How to Detect Elder Financial Abuse: 15 Warning Signs a Loved One Needs Help
Older American adults are at an increased risk of becoming a victim of financial fraud or exploitation and criminals don't want you to know it. An estimated $36 billion is lost to these con artists each year. They gain the trust of our loved ones and use it against them in ways that leave victims emotionally and financially devastated.
Elderly Financial Abuse by Family Members
We often think that scammers who commit these crimes are hired caretakers, attorneys, banks, and neighbors. Sadly, upwards of 90% of abusers are family members or other persons held in confidence of the victim. Since family members, acquaintances, and even strangers can perpetuate this abuse, it's crucial that you don't dismiss unusual behavior even if the senior quickly dismisses it. Beyond the visible signs of missing property and forged documents, here are a few ways to detect elder financial abuse that might not seem obvious.
What to Look For
While any one action listed here may not, in isolation, confirm the existence of elder financial abuse, their very presence should warrant further investigation by a loved one.
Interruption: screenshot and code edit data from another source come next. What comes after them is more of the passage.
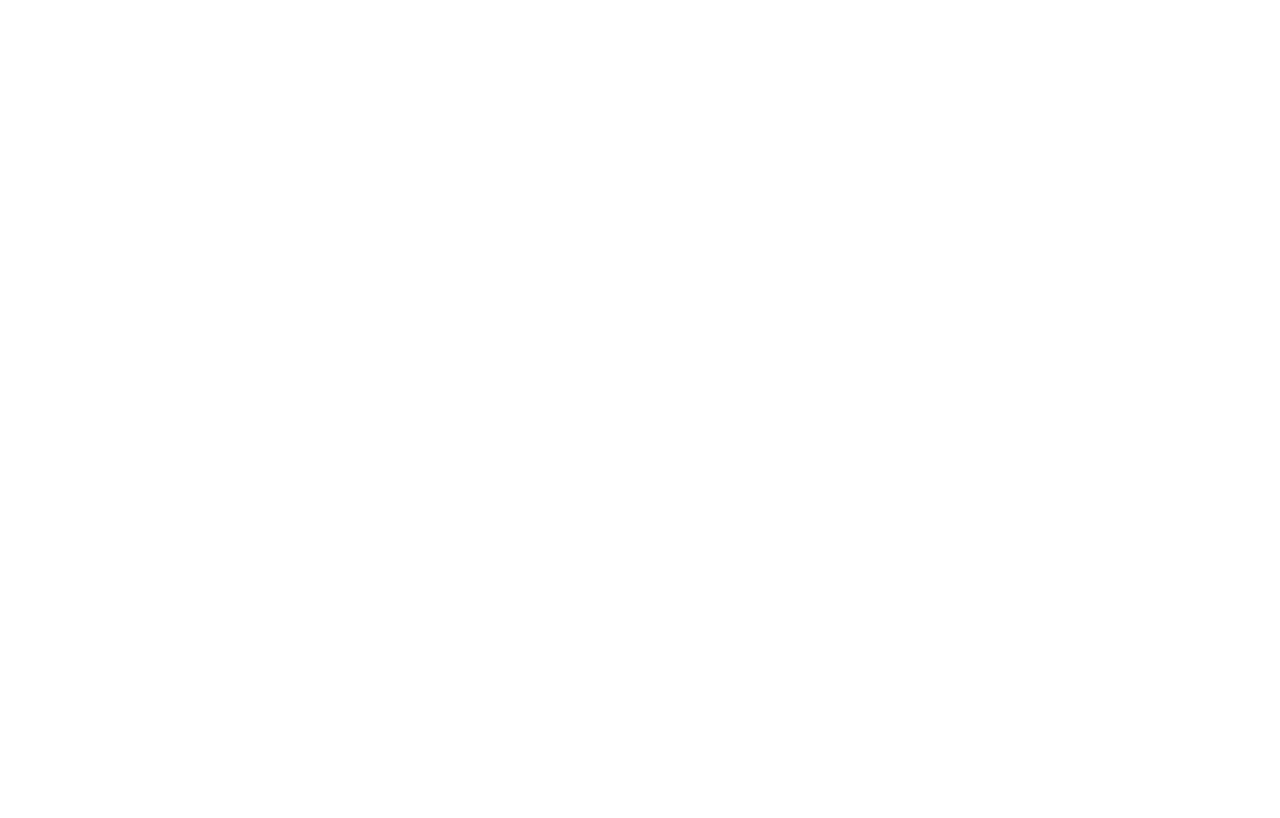
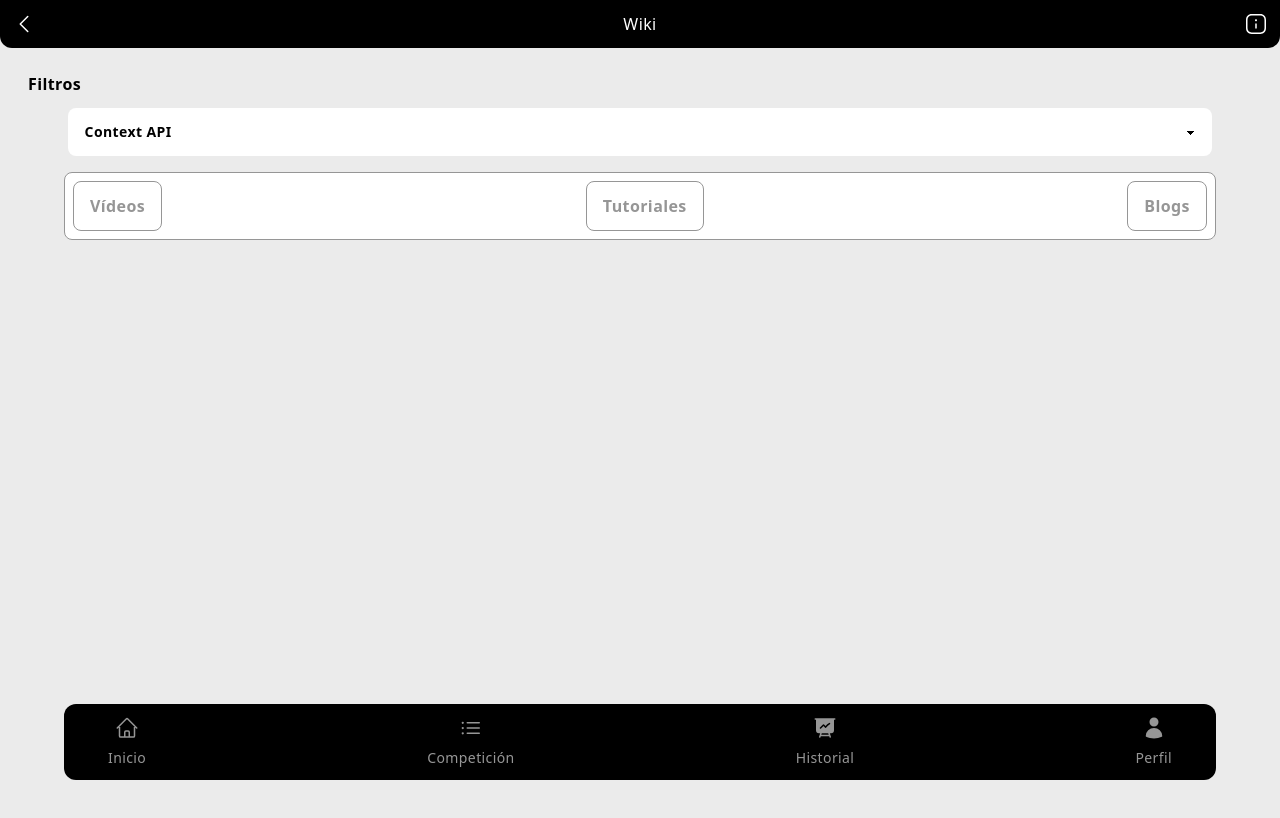
Before and after one commit to IT-Academy-BCN/ita-game, a React (Vite) app: page /wiki/resource in a window 1280 px wide. Before the commit this address had no page. Shown: the top 818 px of the page. Built offline with nearby package versions, Linux system fonts and the light colour scheme.

Commit message:
wiki resource page started

```diff
--- a/src/App.jsx
+++ b/src/App.jsx
@@ -1,5 +1,5 @@
-import { BrowserRouter, Route, Routes } from "react-router-dom";
-import {UserAvatar, EditAvatar} from "./components/organisms/UserAvatar"
+import { BrowserRouter, Route, Routes } from "react-router-dom"
+import { UserAvatar, EditAvatar } from "./components/organisms/UserAvatar"
 import {
   Home,
   Historical,
@@ -8,7 +8,8 @@
   Profile,
   Register,
   Information,
-} from "./pages";
+  Resource,
+} from "./pages"
 
 export default function App() {
   return (
@@ -24,8 +25,9 @@
           <Route path="/information" element={<Information />} />
           <Route path="/testing-useravatar" element={<UserAvatar />} />
           <Route path="/testing-page-avatar" element={<EditAvatar />} />
+          <Route path="/wiki/resource" element={<Resource />} />
         </Routes>
       </BrowserRouter>
     </>
-  );
+  )
 }
--- /dev/null
+++ b/src/components/atoms/IconWiki.jsx
@@ -0,0 +1,25 @@
+import React from "react"
+
+const IconWiki = () => {
+  return (
+    <div className="flex flex-col justify-center items-center">
+      <svg
+        xmlns="http://www.w3.org/2000/svg"
+        fill="none"
+        viewBox="0 0 24 24"
+        strokeWidth={1.5}
+        stroke="currentColor"
+        className="w-6 h-6"
+      >
+        <path
+          strokeLinecap="round"
+          strokeLinejoin="round"
+          d="M12 6.042A8.967 8.967 0 006 3.75c-1.052 0-2.062.18-3 .512v14.25A8.987 8.987 0 016 18c2.305 0 4.408.867 6 2.292m0-14.25a8.966 8.966 0 016-2.292c1.052 0 2.062.18 3 .512v14.25A8.987 8.987 0 0018 18a8.967 8.967 0 00-6 2.292m0-14.25v14.25"
+        />
+      </svg>
+      <label className="text-sm mt-2">Wiki</label>
+    </div>
+  )
+}
+
+export default IconWiki
--- /dev/null
+++ b/src/pages/Resource.jsx
@@ -0,0 +1,37 @@
+import React from "react"
+import { Navbar, FooterMenu } from "../components"
+
+const Resource = () => {
+  return (
+    <>
+      <Navbar>Wiki</Navbar>
+      <div className="relative w-screen flex flex-col  h-screen bg-base">
+        <div className="flex flex-col items-start p-1">
+          <label className="font-bold mt-5 mb-3 ml-6">Filtros</label>
+          <select className="select w-[90%] self-center">
+            <option>Context API</option>
+            <option>Hooks</option>
+            <option>useState</option>
+          </select>
+        </div>
+        <div className=" flex flex-col items-center h-screen">
+          <div className="flex flex-row bg-white w-[90%] rounded-lg justify-between p-2 my-3 border-solid border-[1px] border-secondary">
+            <button className="bg-transparent border-[1px] border-secondary text-secondary px-4 py-3  font-bold rounded-lg hover:bg-primary hover:border-primary hover:text-black">
+              Vídeos
+            </button>
+            <button className="bg-transparent border-[1px] border-secondary text-secondary px-4 py-3 font-bold rounded-lg hover:bg-primary hover:border-primary hover:text-black">
+              Tutoriales
+            </button>
+            <button className="bg-transparent border-[1px] border-secondary text-secondary px-4 py-3 font-bold rounded-lg hover:bg-primary hover:border-primary hover:text-black">
+              Blogs
+            </button>
+          </div>
+        </div>
+        <div className="flex justify-center items-center py-3"></div>
+        <FooterMenu />
+      </div>
+    </>
+  )
+}
+
+export default Resource
--- a/src/pages/index.js
+++ b/src/pages/index.js
@@ -1,9 +1,19 @@
-import Home from "./Home";
-import Historical from "./Historical";
-import LeaderBoard from "./LeaderBoard";
-import Login from "./Login";
-import Profile from "./Profile";
-import Register from "./Register";
-import Information from "./Information";
+import Home from "./Home"
+import Historical from "./Historical"
+import LeaderBoard from "./LeaderBoard"
+import Login from "./Login"
+import Profile from "./Profile"
+import Register from "./Register"
+import Information from "./Information"
+import Resource from "./Resource"
 
-export { Home, Historical, LeaderBoard, Login, Profile, Register, Information };
+export {
+  Home,
+  Historical,
+  LeaderBoard,
+  Login,
+  Profile,
+  Register,
+  Information,
+  Resource,
+}
```
Also changed, not shown: src/components/atoms/index.js (+10 -9 lines), 1 other file (tests, documents, lock files or other folders).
The following activities may indicate elder financial abuse has occurred or is happening right now:
Changes in Banking Habits
Bank statements no longer go to the senior's home, and they didn't sign up for e-statements.
Large or numerous bank withdrawals or transfers with little to no explanation from the senior.
Checks written as "extra special" or "early" birthday gifts.
Financial accounts show withdrawals from ATMs in locations that the senior has never visited.
The senior is suddenly unable to pay bills when there has been no change in income.
There is evidence that regular bills are past due, or the senior receives disconnection of service notices.
New or large sums of money sent via wire transfers to other family members or strangers.
The senior has a new relationship that seems "off." This individual often provides rides to the bank or other locations that will require the senior to handle money.
A new acquaintance is instantly considered a "best friend."
A new person has been added to the senior's banking or credit accounts.
The "best friend" is much younger and spends more time with the senior than you would typically expect.
A family member, new "best friend," or other person begins making financial decisions on behalf of the senior when not authorized to do so.
The senior has "lost" critical documents, e.g., a Social Security card, a driver's license, financial institution passwords, legal documents, etc.
Phone records show numerous phone calls from a new phone number.
Your loved one exhibits depression or new unexplained fears.
The elderly individual may be embarrassed, get defensive, resist talking about finances, or not be able to explain changes in their financial situation when asked. Don't let this deter you from following the evidence to wherever it may lead.